I love receiving presents made by children, there is just something unique and special when you sit back and think about the time and thought that has gone into the project isn't there?
When you work in early childhood it can unfortunately turn into a stressful minefield though as you must navigate through the judgement from others about whether the presents are being made by the children or the educator. I think, like most things in early learning, it comes down to common sense, a balanced approach and knowing your families and children in care well.
I try to stick to 5 simple guidelines when it comes to planning projects young children can participate in to make Christmas and special occasion gifts to take home from care for their friends and family.
- I ask myself "will the children enjoy making this or will it frustrate them?" "Is it age appropriate or am I expecting too much?"
- I ask myself "is this craft or project too involved or stressful if I am planning it for a large group of children who all attend different days...and have different family cultures?"
- I ask myself "will the child's special someone, carer or family member like to receive this gift? Will they be able to tell it is from their child and unique in some way to them?"
- I ask myself if I can incorporate the concepts of recycle, upcycle or reuse into this project somehow.
- I remain conscious of letting children take my present making idea in a different direction and encourage them to lead their own project if it seems important to them to do so. Seeing a child's creativity, problem solving and self expression shine in the finished product is worth the deviation so I try not to stress if we end up with a blob of red clay in a jar or 5 handprints on a card instead of one perfect one! I know it's hard sometimes but if my perfectionist self can do so can you!!
It can be hard to think up new ideas for presents made by children though so I've put together a bumper collection of inspiration for you from members of our Empowered Educator Facebook Community and all around the worldwide web.
I've included a variety of ideas for different age groups so you can choose a project that best suits the ages of the children you currently have in care. You can also easily modify many of the projects to suit a multi age group environment.
There are some very simple hands on activities for toddlers to try (that will require very little adult help), some with simple steps to follow (while also challenging emerging skills) for the 3-5 age group and some more involved projects for the school age children (many will also make excellent vacation care or camp activities for the holidays!)
There are some hand/feet/finger print craft ideas included and I know this can be a contentious issue in early childhood and educators often have strong opinions and perspectives in this area so just scroll past if this is not something you choose to do!
However, I think as long as we always remain respectful of a child's actions, responses and emotions while doing these types of crafts and never insist a child must do them, then I personally don't believe there is anything to be concerned about.

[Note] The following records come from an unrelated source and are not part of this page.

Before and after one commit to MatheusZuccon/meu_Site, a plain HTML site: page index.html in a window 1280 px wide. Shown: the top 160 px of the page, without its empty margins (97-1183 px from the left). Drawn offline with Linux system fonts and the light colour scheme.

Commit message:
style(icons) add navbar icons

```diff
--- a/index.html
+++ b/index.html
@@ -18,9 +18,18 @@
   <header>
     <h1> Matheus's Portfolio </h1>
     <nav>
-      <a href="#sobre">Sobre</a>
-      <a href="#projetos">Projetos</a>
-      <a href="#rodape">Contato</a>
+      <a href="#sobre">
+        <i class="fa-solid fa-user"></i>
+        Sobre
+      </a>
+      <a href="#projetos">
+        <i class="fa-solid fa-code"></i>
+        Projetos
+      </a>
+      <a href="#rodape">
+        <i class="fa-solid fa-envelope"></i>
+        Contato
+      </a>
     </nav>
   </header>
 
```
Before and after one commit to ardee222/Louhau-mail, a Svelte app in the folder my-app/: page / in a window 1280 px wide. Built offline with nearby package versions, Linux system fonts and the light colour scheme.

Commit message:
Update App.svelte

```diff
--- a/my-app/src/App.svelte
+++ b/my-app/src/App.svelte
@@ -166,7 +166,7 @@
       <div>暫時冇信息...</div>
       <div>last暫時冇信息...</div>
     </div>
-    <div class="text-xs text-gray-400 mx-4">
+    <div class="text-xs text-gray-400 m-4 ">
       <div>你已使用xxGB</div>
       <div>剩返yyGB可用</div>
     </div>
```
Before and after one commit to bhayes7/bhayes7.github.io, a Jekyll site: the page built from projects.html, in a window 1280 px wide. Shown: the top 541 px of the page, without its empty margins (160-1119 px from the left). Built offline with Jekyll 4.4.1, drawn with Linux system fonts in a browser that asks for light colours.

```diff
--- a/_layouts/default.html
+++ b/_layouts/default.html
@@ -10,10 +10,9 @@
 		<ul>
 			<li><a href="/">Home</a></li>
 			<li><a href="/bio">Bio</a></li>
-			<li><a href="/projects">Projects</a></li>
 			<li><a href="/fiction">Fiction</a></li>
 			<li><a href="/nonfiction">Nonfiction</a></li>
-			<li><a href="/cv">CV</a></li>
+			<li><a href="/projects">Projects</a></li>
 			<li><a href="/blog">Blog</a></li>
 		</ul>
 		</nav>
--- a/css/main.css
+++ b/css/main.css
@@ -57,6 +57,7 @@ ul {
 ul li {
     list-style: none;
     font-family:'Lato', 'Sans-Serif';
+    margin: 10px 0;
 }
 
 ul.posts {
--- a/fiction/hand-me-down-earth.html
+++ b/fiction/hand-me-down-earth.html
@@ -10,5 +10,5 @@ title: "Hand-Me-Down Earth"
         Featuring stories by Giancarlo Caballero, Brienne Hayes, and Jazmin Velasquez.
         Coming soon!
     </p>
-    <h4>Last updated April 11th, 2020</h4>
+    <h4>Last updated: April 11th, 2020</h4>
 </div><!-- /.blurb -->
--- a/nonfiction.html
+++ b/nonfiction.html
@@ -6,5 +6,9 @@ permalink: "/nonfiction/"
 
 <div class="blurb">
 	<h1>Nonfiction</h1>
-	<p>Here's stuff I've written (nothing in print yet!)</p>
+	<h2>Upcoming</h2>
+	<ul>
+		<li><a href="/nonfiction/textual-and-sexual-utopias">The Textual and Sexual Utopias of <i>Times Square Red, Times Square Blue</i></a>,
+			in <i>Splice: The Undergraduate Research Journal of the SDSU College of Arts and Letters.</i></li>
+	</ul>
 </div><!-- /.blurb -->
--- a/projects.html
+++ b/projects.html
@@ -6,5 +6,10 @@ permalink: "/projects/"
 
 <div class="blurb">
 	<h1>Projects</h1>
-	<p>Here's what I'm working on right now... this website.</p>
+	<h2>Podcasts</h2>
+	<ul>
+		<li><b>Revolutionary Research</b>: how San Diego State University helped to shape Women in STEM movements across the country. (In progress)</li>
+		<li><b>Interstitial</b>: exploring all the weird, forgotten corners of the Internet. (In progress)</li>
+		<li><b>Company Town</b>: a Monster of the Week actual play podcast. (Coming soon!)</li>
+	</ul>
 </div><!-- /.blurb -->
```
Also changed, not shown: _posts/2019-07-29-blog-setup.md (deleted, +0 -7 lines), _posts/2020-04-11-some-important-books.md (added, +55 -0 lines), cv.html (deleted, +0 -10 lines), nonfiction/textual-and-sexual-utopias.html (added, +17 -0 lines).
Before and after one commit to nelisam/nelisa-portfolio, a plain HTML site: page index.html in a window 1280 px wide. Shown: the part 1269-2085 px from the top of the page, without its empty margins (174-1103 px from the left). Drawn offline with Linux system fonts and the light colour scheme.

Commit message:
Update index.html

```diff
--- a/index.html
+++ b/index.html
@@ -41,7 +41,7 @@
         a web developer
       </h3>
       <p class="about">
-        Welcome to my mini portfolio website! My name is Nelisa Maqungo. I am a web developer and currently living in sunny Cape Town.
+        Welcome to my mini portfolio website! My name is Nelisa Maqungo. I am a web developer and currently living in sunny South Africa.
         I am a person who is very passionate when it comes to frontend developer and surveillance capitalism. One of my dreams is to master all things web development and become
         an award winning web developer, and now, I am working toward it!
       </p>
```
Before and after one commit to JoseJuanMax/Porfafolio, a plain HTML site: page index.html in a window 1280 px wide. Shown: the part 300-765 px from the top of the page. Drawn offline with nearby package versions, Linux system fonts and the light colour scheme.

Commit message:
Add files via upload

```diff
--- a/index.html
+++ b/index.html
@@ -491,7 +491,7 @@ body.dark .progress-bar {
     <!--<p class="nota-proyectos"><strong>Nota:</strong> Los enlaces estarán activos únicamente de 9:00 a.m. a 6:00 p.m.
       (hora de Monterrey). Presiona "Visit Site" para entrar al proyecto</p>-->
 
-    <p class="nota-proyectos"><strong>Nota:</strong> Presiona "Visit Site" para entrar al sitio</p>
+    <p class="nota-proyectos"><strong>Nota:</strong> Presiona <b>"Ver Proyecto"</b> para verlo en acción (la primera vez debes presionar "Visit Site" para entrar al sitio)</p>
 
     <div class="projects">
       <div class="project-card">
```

I'd still encourage educators to only include them as 'occasional' activities rather than something included in a program consistently though as process will always be more important in the entire scheme of things rather than the end product - it's all about balance though!
Ok, let's scroll through some projects and get your brain buzzing with new ideas to try for Christmas presents the children can make this year! Just click on the links below the image collages to read more about how to do each project and what materials you will need.
Empowered Ed member and educator Danielle made these cute Christmas trees from pinecones with her children. You could make a pinecone hunt part of the fun, and the little pots are only a few dollars at Bunnings (or you could ask parents to donate some).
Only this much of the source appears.